21 March 2016
by Joseph Winer
I just love puppets. I think it’s fascinating how glued-together pieces of felt can be brought to life to the point where I actually feel for them. There was a brilliant moment when Harvey B. Feltz (James Roscow) entered with his hands tied together, and I felt genuinely upset. A build-up of life through these inanimate creatures led me to this point, in a show that was superb in writing, direction and execution of performances.
The Toyland Murders tells a murder-mystery detective story, as Inspector McGraw (Amy Brough-Akin) tries to track down the culprit of the mysterious murders that are happening in downtown Toyland. Director and designer Ben Hollands presented a perfect blend of sound, story and puppetry to create a delightfully entertaining production.
Puppetry is so easy to do badly and so difficult to master. A puppeteer is not only responsible for themselves as a performer, but also for the breath, energy and character of their puppet.
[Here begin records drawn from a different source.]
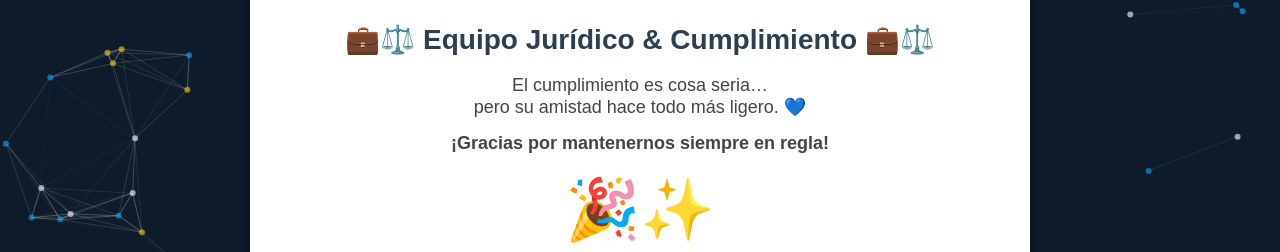
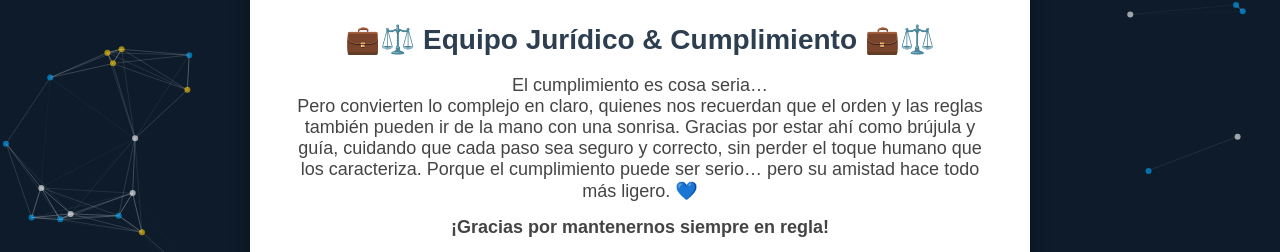
Before and after one commit to jdbertel/Tarjeta-amistad-WOMPI, a plain HTML site: page index.html in a window 1280 px wide. Shown: the part 116-368 px from the top of the page. Drawn offline with nearby package versions, Linux system fonts and the light colour scheme.

Commit message:
Update message

```diff
--- a/index.html
+++ b/index.html
@@ -67,7 +67,9 @@
   <div class="card animate__animated animate__zoomIn">
     <h1>💼⚖️ Equipo Jurídico & Cumplimiento 💼⚖️</h1>
     <p>El cumplimiento es cosa seria…<br>
-       pero su amistad hace todo más ligero. 💙</p>
+        Pero convierten lo complejo en claro, quienes nos recuerdan que el orden y las reglas también pueden ir de la mano con una sonrisa.
+        Gracias por estar ahí como brújula y guía, cuidando que cada paso sea seguro y correcto, sin perder el toque humano que los caracteriza.
+        Porque el cumplimiento puede ser serio… pero su amistad hace todo más ligero. 💙</p>
     <p><strong>¡Gracias por mantenernos siempre en regla!</strong></p>
     <div class="emoji animate__animated animate__bounce animate__infinite">🎉✨</div>
     <a href="https://media0.giphy.com/media/v1.Y2lkPTc5MGI3NjExamd6dWxjZnBzbm42eWx2dnY5d3p1b3htdzJhNHVkM254ZHY3a3owcCZlcD12MV9pbnRlcm5hbF9naWZfYnlfaWQmY3Q9Zw/l0MYt5jPR6QX5pnqM/giphy.gif" target="_blank" class="btn">
```
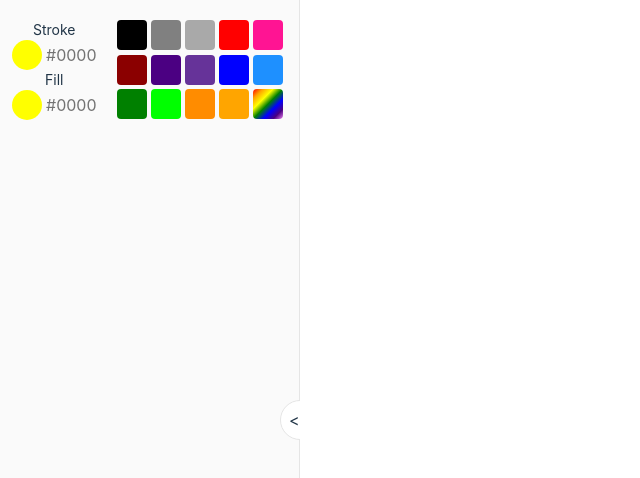
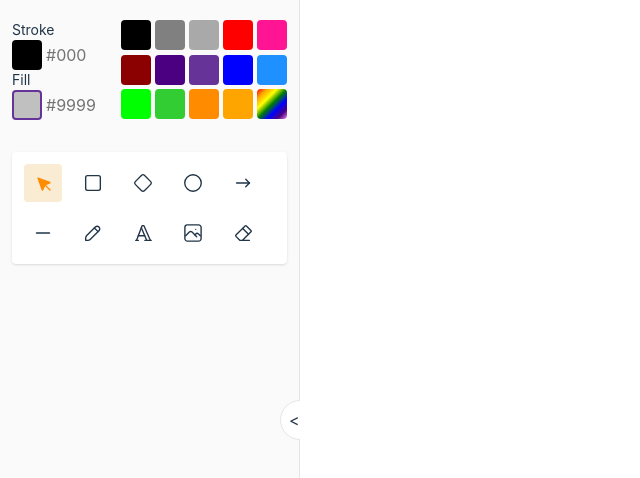
Before and after one commit to dawkaka/drawapp, a React (Vite) app: page / in a window 1280 px wide. Shown: the top 478 px of the page, without its empty margins (0-640 px from the left). Built offline with nearby package versions, Linux system fonts and the light colour scheme.

Commit message:
feat: add tools

```diff
--- a/src/components/colorpick.tsx
+++ b/src/components/colorpick.tsx
@@ -1,110 +1,96 @@
-import { useState } from "react"
+import { useEffect, useState } from "react"
 import { Color } from "../types"
 
 
 export default function ColorPanel() {
-    const [selectedColor, setSelectedColor] = useState<Color>({ color: "black", hex: "#0000" })
+    const [selectedColor, setSelectedColor] = useState("")
+    const [selected, setSelected] = useState<"stroke" | "fill">("fill")
+    const [fill, setFill] = useState("#9999")
+    const [stroke, setStroke] = useState("#000")
+
+    useEffect(() => {
+        if (selectedColor) {
+            if (selected === "stroke") {
+                setStroke(selectedColor)
+            } else {
+                setFill(selectedColor)
+            }
+        }
+
+    }, [selectedColor])
     return (
-        <div className="flex py-5 px-3 gap-5">
+        <div className="flex py-5 px-3 justify-between">
             <div className="flex flex-col">
-                <div className="flex flex-col items-center">
-                    <h3 className="text-sm">Stroke</h3>
+                <div className="flex flex-col">
+                    <h3 className="text-sm w-full">Stroke</h3>
                     <div className="flex items-center gap-1">
-                        <div className="rounded-full h-[30px] w-[30px] bg-[yellow]"></div>
-                        <div className="text-neutral-500">{selectedColor.hex}</div>
+                        <div
+                            className="rounded h-[30px] w-[30px]"
+                            style={{
+                                border: selected === "stroke" ? "2px solid rebeccapurple" : "",
+                                backgroundColor: stroke
+                            }}
+                            onClick={() => setSelected("stroke")}
+                        ></div>
+                        <div className="text-neutral-500">{stroke}</div>
                     </div>
                 </div>
-                <div className="flex flex-col items-center">
-                    <h3 className="text-sm">Fill</h3>
+                <div className="flex flex-col">
+                    <h3 className="text-sm w-full">Fill</h3>
                     <div className="flex items-center gap-1">
-                        <div className="rounded-full h-[30px] w-[30px] bg-[yellow]"></div>
-                        <div className="text-neutral-500">{selectedColor.hex}</div>
+                        <div
+                            className="rounded h-[30px] w-[30px] bg-[yellow]"
+                            style={{
+                                border: selected === "fill" ? "2px solid rebeccapurple" : "",
+                                backgroundColor: fill
+                            }}
+                            onClick={() => setSelected("fill")}
+                        ></div>
+                        <div className="text-neutral-500">{fill}</div>
                     </div>
                 </div>
             </div>
-            <ColoPicker onChange={(color: Color) => setSelectedColor(color)} />
+            <ColoPicker onChange={(color: string) => setSelectedColor(color)} />
         </div>
     )
 }
 
-export function ColoPicker({ onChange }: { onChange: (color: Color) => void }) {
+export function ColoPicker({ onChange }: { onChange: (color: string) => void }) {
 
     return (
         <div className="grid grid-cols-5 gap-1 place-start w-[fit-content]">
             {
                 defaultColors.map((color) => (
                     <div
+                        key={color}
                         className="w-[30px] h-[30px] shrink-0 rounded"
-                        style={{ backgroundColor: color.color }}
+                        style={{ backgroundColor: color }}
                         onClick={() => onChange(color)}
                     >
                     </div>
                 ))
             }
             <div className="h-[30px] w-[30px] relative bg-gradient-to-br rounded overflow-hidden">
-                <input type="color" className="opacity-0" onChange={(e) => onChange({ color: e.target.value, hex: "#adfasd" })} />
+                <input type="color" className="opacity-0" onChange={(e) => onChange(e.target.value)} />
             </div>
         </div>
     )
 }
 
 
-const defaultColors: Color[] = [
-    {
-        color: "black",
-        hex: "#ff8040"
-    },
-    {
-        color: "grey",
-        hex: "#ff8040"
-    },
-    {
-        color: "darkgray",
-        hex: "#ff8040"
-    },
-    {
-        color: "red",
-        hex: "#ff8040"
-    },
-    {
-        color: "deeppink",
-        hex: "#ff8040"
-    },
-    {
-        color: "darkred",
-        hex: "#ff8040"
-    },
-    {
-        color: "indigo",
-        hex: "#ff8040"
-    },
-    {
-        color: "rebeccapurple",
-        hex: "#ff8040"
-    },
-    {
-        color: "blue",
-        hex: "#ff8040"
-    },
-    {
-        color: "dodgerblue",
-        hex: "#ff8040"
-    },
-    {
-        color: "green",
-        hex: "#ff8040"
-    },
-    {
-        color: "lime",
-        hex: "#ff8040"
-    },
-
-    {
-        color: "darkorange",
-        hex: "#ff8040"
-    },
-    {
-        color: "orange",
-        hex: "#ff8040"
-    },
+const defaultColors = [
+    "#000000",
+    "#808080",
+    "#a9a9a9",
+    "#FF0000",
+    "#FF1493",
+    "#8b0000",
+    "#4B0082",
+    "#663399",
+    "#0000FF",
+    "#1E90FF",
+    "#00FF00",
+    "#32CD32",
+    "#ff8c00",
+    "#FFA500",
 ]
--- a/src/components/side.tsx
+++ b/src/components/side.tsx
@@ -1,11 +1,10 @@
 import { useState } from "react"
 import { Color } from "../types"
 import ColorPanel from "./colorpick"
+import Tools from "./tools"
 
 export default function Side() {
     const [closed, setClosed] = useState(false)
-    const [selectedColor, setSelectedColor] = useState<Color>({ color: "red", hex: "#rrrr" })
-    console.log(selectedColor)
     return (
         <aside
             className="bg-neutral-50 fixed top-0 left-0 bottom-0 border-r border-neutral-200 overflow-y-auto transition-all"
@@ -15,9 +14,10 @@ export default function Side() {
         >
             <div className="relative  w-full h-full">
                 <ColorPanel />
+                <Tools />
             </div>
             <div
-                className="h-[40px] w-[40px] flex items-center pl-2 cursor-pointer bg-[white] border border-neutral-200 fixed top-[50%] rounded-full translateY(-50%) transition-all"
+                className="h-[40px] w-[40px] flex items-center pl-2 cursor-pointer bg-[white] border border-neutral-200 fixed top-[50%] rounded-full translateY(-100%) transition-all"
                 style={{
                     clipPath: "polygon(0 0, 50% 0, 50% 100%, 0 100%)",
                     left: closed ? "-20px" : "280px",
--- /dev/null
+++ b/src/components/tools.tsx
@@ -0,0 +1,88 @@
+import { ReactNode, useState } from "react"
+import type { Tool } from "../types"
+
+
+export default function Tools() {
+    const [tool, setTool] = useState<Tool>("select")
+    return (
+        <div className="bg-white rounded shadow m-3 p-3">
+            <div className="flex flex-wrap gap-3">
+
+                <CanvasTool onClick={() => setTool("select")} tool="select" selectedTool={tool}>
+                    <div style={{ width: "22px", height: "22px" }}>
+                        <svg xmlns="http://www.w3.org/2000/svg" focusable="false" viewBox="0 0 22 22" className="block" strokeWidth="1.25"><g stroke="currentColor" strokeLinecap="round" strokeLinejoin="round"><path stroke="none" d="M0 0h24v24H0z" fill="none"></path><path d="M6 6l4.153 11.793a0.365 .365 0 0 0 .331 .207a0.366 .366 0 0 0 .332 -.207l2.184 -4.793l4.787 -1.994a0.355 .355 0 0 0 .213 -.323a0.355 .355 0 0 0 -.213 -.323l-11.787 -4.36z"></path><path d="M13.5 13.5l4.5 4.5"></path></g></svg>
+                    </div>
+                </CanvasTool>
+
+                <CanvasTool onClick={() => setTool("rectangle")} tool="rectangle" selectedTool={tool}>
+                    <div style={{ width: "22px", height: "22px" }}>
+                        <svg aria-hidden="true" focusable="false" role="img" viewBox="0 0 24 24" className="" strokeWidth="2" stroke="currentColor" strokeLinecap="round" strokeLinejoin="round"><g strokeWidth="1.5"><path stroke="none" d="M0 0h24v24H0z" fill="none"></path><rect x="4" y="4" width="16" height="16" rx="2"></rect></g></svg>
+                    </div>
+                </CanvasTool>
+
+                <CanvasTool onClick={() => setTool("diamond")} tool="diamond" selectedTool={tool}>
+                    <div style={{ width: "22px", height: "22px" }}>
+                        <svg aria-hidden="true" focusable="false" role="img" viewBox="0 0 24 24" className="" strokeWidth="2" stroke="currentColor" strokeLinecap="round" strokeLinejoin="round"><g strokeWidth="1.5"><path stroke="none" d="M0 0h24v24H0z" fill="none"></path><path d="M10.5 20.4l-6.9 -6.9c-.781 -.781 -.781 -2.219 0 -3l6.9 -6.9c.781 -.781 2.219 -.781 3 0l6.9 6.9c.781 .781 .781 2.219 0 3l-6.9 6.9c-.781 .781 -2.219 .781 -3 0z"></path></g></svg>
+                    </div>
+                </CanvasTool>
+
+                <CanvasTool onClick={() => setTool("ellipse")} tool="ellipse" selectedTool={tool}>
+                    <div style={{ width: "22px", height: "22px" }}>
+                        <svg aria-hidden="true" focusable="false" role="img" viewBox="0 0 24 24" className="" stroke-width="2" stroke="currentColor" stroke-linecap="round" stroke-linejoin="round"><g stroke-width="1.5"><path stroke="none" d="M0 0h24v24H0z" fill="none"></path><circle cx="12" cy="12" r="9"></circle></g></svg>                    </div>
+                </CanvasTool>
+
+                <CanvasTool onClick={() => setTool("arrow")} tool="arrow" selectedTool={tool}>
+                    <div style={{ width: "22px", height: "22px" }}>
+                        <svg aria-hidden="true" focusable="false" role="img" viewBox="0 0 24 24" className="" strokeWidth="2" stroke="currentColor" strokeLinecap="round" strokeLinejoin="round"><g strokeWidth="1.5"><path stroke="none" d="M0 0h24v24H0z" fill="none"></path><line x1="5" y1="12" x2="19" y2="12"></line><line x1="15" y1="16" x2="19" y2="12"></line><line x1="15" y1="8" x2="19" y2="12"></line></g></svg>
+                    </div>
+                </CanvasTool>
+
+                <CanvasTool onClick={() => setTool("line")} tool="line" selectedTool={tool}>
+                    <div style={{ width: "22px", height: "22px" }}>
+                        <svg aria-hidden="true" focusable="false" role="img" viewBox="0 0 20 20" className="" fill="none" stroke="currentColor" strokeLinecap="round" strokeLinejoin="round"><path d="M4.167 10h11.666" strokeWidth="1.5"></path></svg>
+                    </div>
+                </CanvasTool>
+
+                <CanvasTool onClick={() => setTool("pencil")} tool="pencil" selectedTool={tool}>
+                    <div style={{ width: "22px", height: "22px" }}>
+                        <svg aria-hidden="true" focusable="false" role="img" fill="none" viewBox="0 0 20 20" stroke="currentColor" strokeLinecap="round" strokeLinejoin="round"><g strokeWidth="1.25"><path clip-rule="evenodd" d="m7.643 15.69 7.774-7.773a2.357 2.357 0 1 0-3.334-3.334L4.31 12.357a3.333 3.333 0 0 0-.977 2.357v1.953h1.953c.884 0 1.732-.352 2.357-.977Z"></path><path d="m11.25 5.417 3.333 3.333"></path></g></svg>
+                    </div>
+                </CanvasTool>
+
+                <CanvasTool onClick={() => setTool("text")} tool="text" selectedTool={tool}>
+                    <div style={{ width: "22px", height: "22px" }}>
+                        <svg aria-hidden="true" focusable="false" role="img" viewBox="0 0 24 24" className="" fill="none" strokeWidth="2" stroke="currentColor" strokeLinecap="round" strokeLinejoin="round"><g strokeWidth="1.5"><path stroke="none" d="M0 0h24v24H0z" fill="none"></path><line x1="4" y1="20" x2="7" y2="20"></line><line x1="14" y1="20" x2="21" y2="20"></line><line x1="6.9" y1="15" x2="13.8" y2="15"></line><line x1="10.2" y1="6.3" x2="16" y2="20"></line><polyline points="5 20 11 4 13 4 20 20"></polyline></g></svg>
+                    </div>
+                </CanvasTool>
+
+                <CanvasTool onClick={() => setTool("image")} tool="image" selectedTool={tool}>
+                    <div style={{ width: "22px", height: "22px" }}>
+                        <svg aria-hidden="true" focusable="false" role="img" viewBox="0 0 20 20" className="" fill="none" stroke="currentColor" strokeLinecap="round" strokeLinejoin="round"><g strokeWidth="1.25"><path d="M12.5 6.667h.01"></path><path d="M4.91 2.625h10.18a2.284 2.284 0 0 1 2.285 2.284v10.182a2.284 2.284 0 0 1-2.284 2.284H4.909a2.284 2.284 0 0 1-2.284-2.284V4.909a2.284 2.284 0 0 1 2.284-2.284Z"></path><path d="m3.333 12.5 3.334-3.333c.773-.745 1.726-.745 2.5 0l4.166 4.166"></path><path d="m11.667 11.667.833-.834c.774-.744 1.726-.744 2.5 0l1.667 1.667"></path></g></svg>
+                    </div>
+                </CanvasTool>
+
+                <CanvasTool onClick={() => setTool("eraser")} tool="eraser" selectedTool={tool}>
+                    <div style={{ width: "22px", height: "22px" }}>
+                        <svg aria-hidden="true" focusable="false" role="img" viewBox="0 0 24 24" className="" fill="none" strokeWidth="2" stroke="currentColor" strokeLinecap="round" strokeLinejoin="round"><g strokeWidth="1.5"><path stroke="none" d="M0 0h24v24H0z" fill="none"></path><path d="M19 20h-10.5l-4.21 -4.3a1 1 0 0 1 0 -1.41l10 -10a1 1 0 0 1 1.41 0l5 5a1 1 0 0 1 0 1.41l-9.2 9.3"></path><path d="M18 13.3l-6.3 -6.3"></path></g></svg>
+                    </div>
+                </CanvasTool>
+            </div>
+        </div >
+    )
+}
+
+
+function CanvasTool({ onClick, tool, selectedTool, children }: { onClick: () => void, tool: Tool, selectedTool: Tool, children: ReactNode }) {
+    return (
+        <button className="w-fit p-2 rounded"
+            onClick={onClick}
+            style={{
+                backgroundColor: selectedTool === tool ? "#faecd2" : "",
+                fill: selectedTool === tool ? "darkorange" : "none",
+                color: selectedTool === tool ? "darkorange" : ""
+            }}
+        >
+            {children}
+        </button>
+    )
+}
--- a/src/types.ts
+++ b/src/types.ts
@@ -1,4 +1,6 @@
 export type Color = {
     color: string;
-    hex: `#${string}`
+    hex: string
 }
+
+export type Tool = "select" | "rectangle" | "ellipse" | "diamond" | "image" | "arrow" | "line" | "text" | "eraser" | "pencil"
```
Also changed, not shown: src/index.css (+2 -18 lines).
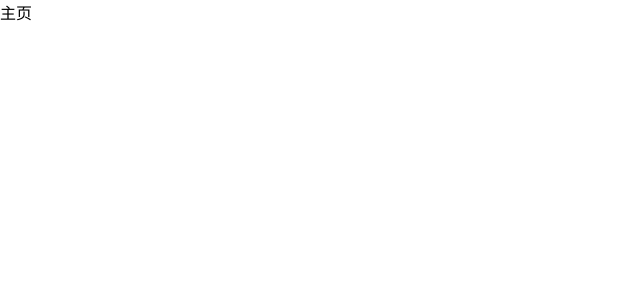
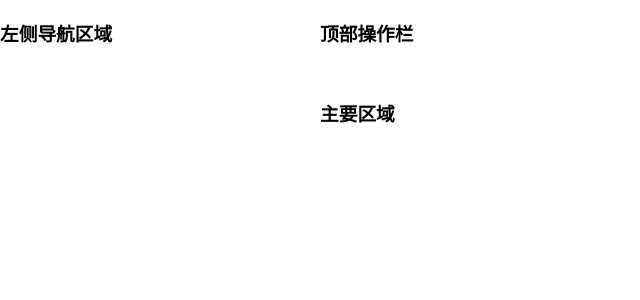
Before and after one commit to cxypengchuan/94-heima, a Vue app: page /#/home in a window 1280 px wide. Shown: the top 300 px of the page, without its empty margins (0-640 px from the left). Built offline with nearby package versions, Linux system fonts and the light colour scheme.

Commit message:
登录校验并跳转

```diff
--- a/src/views/home/index.vue
+++ b/src/views/home/index.vue
@@ -1,5 +1,22 @@
 <template>
-  <div>主页</div>
+   <el-container>
+     <el-aside>
+       <h1>左侧导航区域</h1>
+     </el-aside>
+     <!-- 右侧 再嵌套一个 el-container -->
+     <el-container>
+       <!-- 再上下布局 -->
+       <el-header>
+         <h1>顶部操作栏</h1>
+       </el-header>
+       <!-- 主要区域 -->
+       <el-main>
+         <h1>主要区域</h1>
+          <!-- 这里应该放置 二级路由容器 -->
+         <router-view></router-view>
+       </el-main>
+     </el-container>
+   </el-container>
 </template>
 
 <script>
--- a/src/views/login/index.vue
+++ b/src/views/login/index.vue
@@ -21,7 +21,7 @@
             </el-form-item>
             <!-- 登陆按钮 -->
             <el-form-item style='margin-top:20px'>
-           <el-button   style="width:100% " type="primary" >登录</el-button>
+           <el-button   style="width:100% " type="primary" @click="login" >登录</el-button>
             </el-form-item>
 
         </el-form>
@@ -42,12 +42,24 @@ export default {
       // 定义检验规则
       loginRules: {
         // required是检验必填项
-        mobile: [{ required: true, message: '请输入您的电话号码' },
+        mobile: [{
+          required: true,
+          message: '请输入您的电话号码'
+        },
         // pattren检验内容的格式
-          { pattern: /^1(3|4|5|6|7|8|9)\d{9}$/, message: '您的手机号格式不正确' }
+        {
+          pattern: /^1[3-9]\d{9}$/,
+          message: '您的手机号格式不正确'
+        }
         ],
-        code: [{ required: true, message: '请输入验证码' },
-          { pattern: /^\d{6}$/, message: '验证码输入错误' }],
+        code: [{
+          required: true,
+          message: '请输入验证码'
+        },
+        {
+          pattern: /^\d{6}$/,
+          message: '验证码输入错误'
+        }],
         checked: [{
           validator: function (rule, value, callback) {
             // rule是当前的校验规则
@@ -60,6 +72,25 @@ export default {
           }
         }]
       }
+    }
+  },
+  methods: {
+    login () {
+      // 校验通过后执行then后面的函数
+      this.$refs.loginForm.validate().then(() => {
+        this.$axios({
+          url: '/authorizations',
+          data: this.loginForm,
+          method: 'post'
+          // 请求成功后把token值保存在本地数据库中
+        }).then(res => {
+          window.localStorage.setItem('user-token', res.data.data.token)
+          // 保存后跳转回主页
+          this.$router.push('/home')
+        }).catch(() => {
+          this.$message.error('用户名或密码错误')
+        })
+      })
     }
   }
 }
```
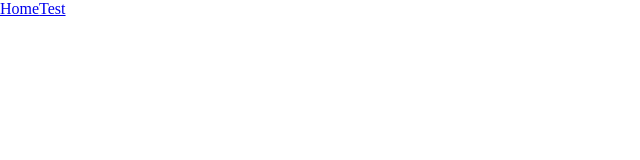
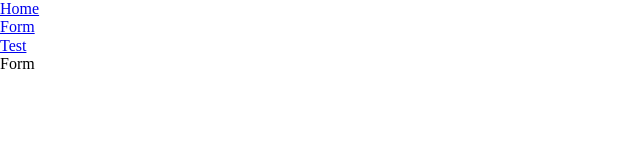
Before and after one commit to dmalshin/react-framework, a React app: page /form in a window 1280 px wide. Shown: the top 160 px of the page, without its empty margins (0-640 px from the left). Built offline with nearby package versions, Linux system fonts and the light colour scheme.

Commit message:
Добавлены компоненты и роут для формы

```diff
--- a/src/components/app/AppHeader.jsx
+++ b/src/components/app/AppHeader.jsx
@@ -4,6 +4,9 @@ import { Link } from 'react-router-dom'
 export const AppHeader = () => (
   <header>
     <Link to="/">Home</Link>
+    <br />
+    <Link to="/form">Form</Link>
+    <br />
     <Link to="/test">Test</Link>
   </header>
 )
--- /dev/null
+++ b/src/components/redux-form/ReduxFormContainer.jsx
@@ -0,0 +1,9 @@
+import React, { Component } from 'react'
+
+export class ReduxFormContainer extends Component {
+  componentDidMount() {}
+
+  render() {
+    return <div>Form</div>
+  }
+}
--- /dev/null
+++ b/src/components/redux-form/index.js
@@ -0,0 +1 @@
+export { ReduxFormContainer } from './ReduxFormContainer'
--- a/src/components/routes/AppRoutes.jsx
+++ b/src/components/routes/AppRoutes.jsx
@@ -5,6 +5,7 @@ import * as routes from '.'
 export const AppRoutes = () => (
   <React.Fragment>
     <Route exact path="/" component={routes.HomeRoute} />
+    <Route path="/form" component={routes.FormRoute} />
     <Route path="/test" component={routes.TestRoute} />
   </React.Fragment>
 )
--- /dev/null
+++ b/src/components/routes/FormRoute.jsx
@@ -0,0 +1,4 @@
+import React from 'react'
+import { ReduxFormContainer } from '../redux-form'
+
+export const FormRoute = () => <ReduxFormContainer />
--- a/src/components/routes/index.js
+++ b/src/components/routes/index.js
@@ -1,2 +1,3 @@
 export { HomeRoute } from './HomeRoute'
+export { FormRoute } from './FormRoute'
 export { TestRoute } from './TestRoute'
```
Also changed, not shown: src/components/redux-form/ReduxForm.jsx (added, +9 -0 lines), 2 other files (tests, documents, lock files or other folders).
Across the board, the actors delivered the perfect balance of puppetry manipulation with personal performance skills, giving a 50/50 human-to-puppet presentation. Brough-Akin’s expression brought her puppet’s face to life, while Roscow moved his puppet with the happy-go-lucky bounce that he needed. Charlotte Kirkman (as Scratch, a sort of master evil-villain wannabe) captured the movement of her puppet with the shapes of her own body, and all performers excelled with their vocal skills, creating quirky, cartoon character voices, with intonation that perfectly fitted the “Toyland” theme of the piece.
Hollands’ script was simply fab. With a collection of cheesy catch lines and flowing dialogue, the 60 minutes sped by in a flash. Darcey Graham’s lighting design cast some beautiful spots and shapes across the stage, and the entire design was a flawless representation of the concept.
Hollands has not only created a brilliant piece of theatre, but he’s somehow managed to create something that I believe would please a wide range of audiences. Essentially, this show could very much be looked upon as a children’s production; with an inoffensive script and colourful storyline, I’m sure a young audience would have been thoroughly entertained. And yet, the audience of (mostly) 16 to 25 year olds laughed at all the right bits and enjoyed it just as much. Hollands has somehow created such a genius piece of work, that it would work for anybody.
In a world where theatre often tries to be political, complex or mask a hidden agenda, sometimes it’s nice to just see something for the sake of entertainment.
Photo credit: Aenne Pallasca